## STUDY MATERIAL
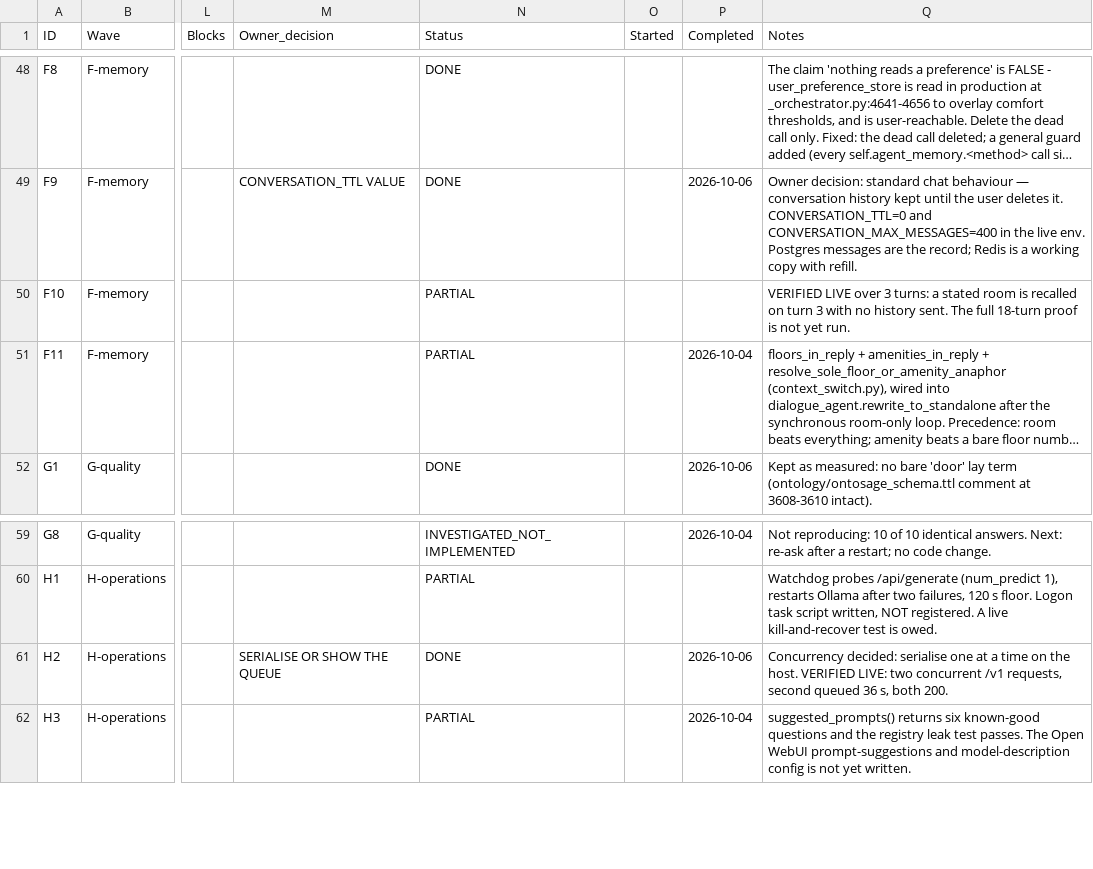
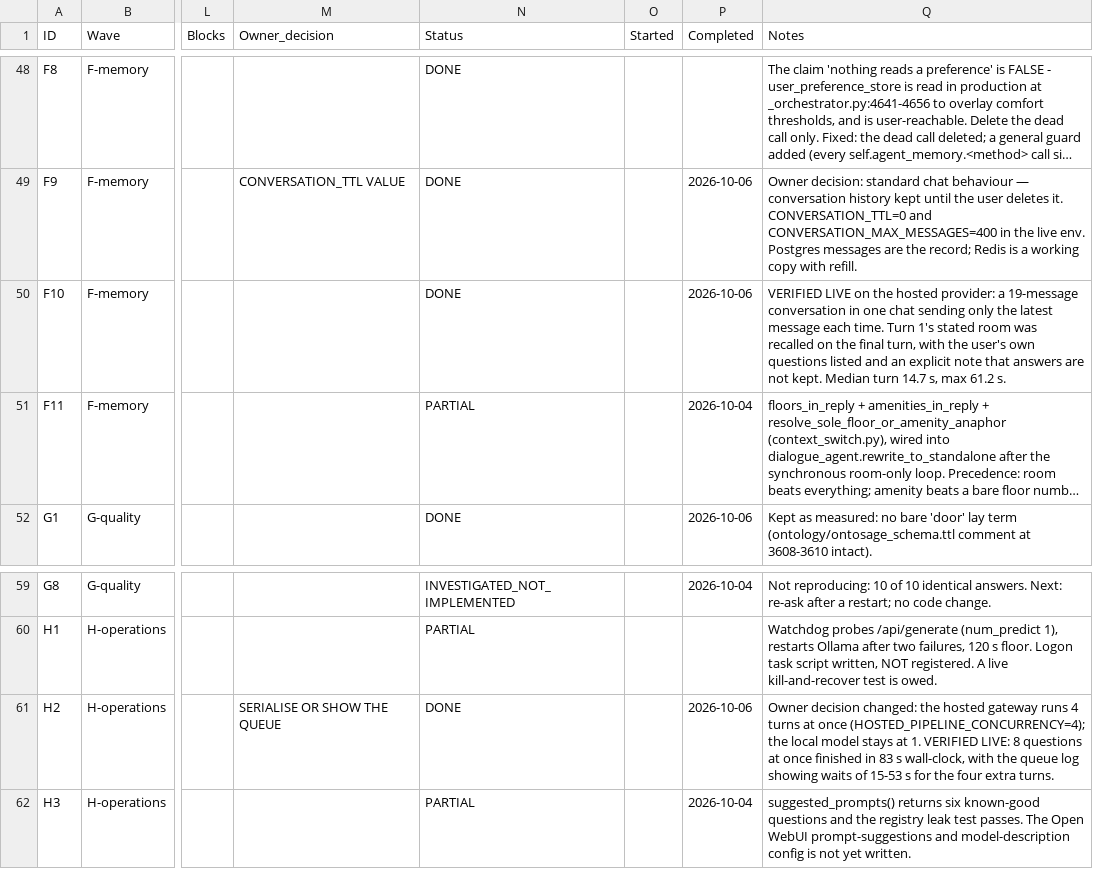
Before and after one commit to suhasdevmane/OntoSage, a CSV file: tasks/TRIAL_TRACKER.csv, drawn as a sheet; only a part is shown, gaps mark what is left out; long unchanged cells end in …; the diff names each change by its address in the sheet, - before the commit and + after, or states it on an @@ line.

```diff
--- a/tasks/TRIAL_TRACKER.csv
+++ b/tasks/TRIAL_TRACKER.csv
-N50 (Status): PARTIAL
+N50 (Status): DONE
-P50 (Completed): (empty)
+P50 (Completed): 2026-10-06
-Q50 (Notes): VERIFIED LIVE over 3 turns: a stated room is recalled on turn 3 with no history sent. The full 18-turn proof is not yet run.
+Q50 (Notes): VERIFIED LIVE on the hosted provider: a 19-message conversation in one chat sending only the latest message each time. Turn 1's stated room was recalled on the final turn, with the user's own questions listed and an explicit note that answers are not kept. Median turn 14.7 s, max 61.2 s.
-Q61 (Notes): Concurrency decided: serialise one at a time on the host. VERIFIED LIVE: two concurrent /v1 requests, second queued 36 s, both 200.
+Q61 (Notes): Owner decision changed: the hosted gateway runs 4 turns at once (HOSTED_PIPELINE_CONCURRENCY=4); the local model stays at 1. VERIFIED LIVE: 8 questions at once finished in 83 s wall-clock, with the queue log showing waits of 15-53 s for the four extra turns.
```
Also changed, not shown: 13 other files.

## INSTRUCTIONS FOR THE TASK
Where a line of the data holds the word "with", copy that line.

## RESULT OF THE EXERCISE
-Q50 (Notes): VERIFIED LIVE over 3 turns: a stated room is recalled on turn 3 with no history sent. The full 18-turn proof is not yet run.
+Q50 (Notes): VERIFIED LIVE on the hosted provider: a 19-message conversation in one chat sending only the latest message each time. Turn 1's stated room was recalled on the final turn, with the user's own questions listed and an explicit note that answers are not kept. Median turn 14.7 s, max 61.2 s.
+Q61 (Notes): Owner decision changed: the hosted gateway runs 4 turns at once (HOSTED_PIPELINE_CONCURRENCY=4); the local model stays at 1. VERIFIED LIVE: 8 questions at once finished in 83 s wall-clock, with the queue log showing waits of 15-53 s for the four extra turns.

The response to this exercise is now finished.